Urine-powered cars, homes and personal electronic devices could be available in 6 months with new technology developed by scientists from Ohio University.
The concept is simple: Using a nickle-based electrode, scientists can create large amounts of cheap hydrogen from urine, and use that hydrogen in fuel cells, or burn it. "One cow can provide enough energy to supply hot water for 19 houses," said Gerardine Botte, a professor developing the technology at Ohio University. "Soldiers in the field could carry their own fuel."
Up until now, hydrogen has presented many barriers due to the expense of converting it for safe storage (and transporting it), then converting it for use as a fuel. Botte and her colleagues have found a safer and cheaper means by chemically binding hydrogen to nitrogen.

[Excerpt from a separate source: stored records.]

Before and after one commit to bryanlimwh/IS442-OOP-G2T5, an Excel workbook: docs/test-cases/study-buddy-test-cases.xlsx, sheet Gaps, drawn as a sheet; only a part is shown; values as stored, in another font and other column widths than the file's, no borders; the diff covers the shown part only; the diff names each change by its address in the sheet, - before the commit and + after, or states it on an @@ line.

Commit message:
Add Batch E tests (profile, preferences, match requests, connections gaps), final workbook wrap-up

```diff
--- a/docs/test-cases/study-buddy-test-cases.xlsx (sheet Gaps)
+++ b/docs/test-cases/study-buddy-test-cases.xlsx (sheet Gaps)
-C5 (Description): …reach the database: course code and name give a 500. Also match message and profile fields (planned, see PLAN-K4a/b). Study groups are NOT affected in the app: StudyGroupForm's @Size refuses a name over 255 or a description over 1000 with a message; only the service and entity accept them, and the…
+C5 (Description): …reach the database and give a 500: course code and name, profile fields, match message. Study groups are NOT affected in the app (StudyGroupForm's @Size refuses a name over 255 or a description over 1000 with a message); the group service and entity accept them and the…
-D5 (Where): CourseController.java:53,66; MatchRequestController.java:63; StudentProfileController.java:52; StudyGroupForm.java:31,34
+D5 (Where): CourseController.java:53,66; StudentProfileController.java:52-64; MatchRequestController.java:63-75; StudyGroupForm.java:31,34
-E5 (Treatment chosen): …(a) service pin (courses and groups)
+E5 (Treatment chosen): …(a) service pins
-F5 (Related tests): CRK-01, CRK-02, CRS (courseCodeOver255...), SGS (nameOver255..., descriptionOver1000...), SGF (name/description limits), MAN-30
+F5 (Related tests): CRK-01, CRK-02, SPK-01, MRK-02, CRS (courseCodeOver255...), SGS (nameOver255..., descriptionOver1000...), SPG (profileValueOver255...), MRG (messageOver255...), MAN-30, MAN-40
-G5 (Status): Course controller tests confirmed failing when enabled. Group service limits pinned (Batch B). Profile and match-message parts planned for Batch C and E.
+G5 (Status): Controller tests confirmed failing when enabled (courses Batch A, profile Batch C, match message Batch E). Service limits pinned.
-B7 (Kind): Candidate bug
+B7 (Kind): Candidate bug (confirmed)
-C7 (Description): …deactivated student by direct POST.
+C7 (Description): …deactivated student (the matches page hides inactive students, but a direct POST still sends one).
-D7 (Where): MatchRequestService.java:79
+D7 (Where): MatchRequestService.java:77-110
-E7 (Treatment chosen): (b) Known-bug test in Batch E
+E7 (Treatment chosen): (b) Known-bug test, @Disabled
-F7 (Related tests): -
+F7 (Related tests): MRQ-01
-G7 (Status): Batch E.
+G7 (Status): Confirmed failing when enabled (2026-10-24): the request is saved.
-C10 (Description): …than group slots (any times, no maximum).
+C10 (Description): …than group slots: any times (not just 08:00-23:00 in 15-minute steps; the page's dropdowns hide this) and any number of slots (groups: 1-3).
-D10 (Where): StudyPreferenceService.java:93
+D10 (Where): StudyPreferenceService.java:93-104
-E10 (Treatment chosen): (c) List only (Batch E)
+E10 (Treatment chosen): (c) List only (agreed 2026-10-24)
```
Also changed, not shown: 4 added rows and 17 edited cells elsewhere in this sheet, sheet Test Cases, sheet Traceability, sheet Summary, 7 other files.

A fuel-cell urine powered vehicle could theoretically travel 90 miles per gallon. But, don't start saving your urine just yet; there is much research still to be done.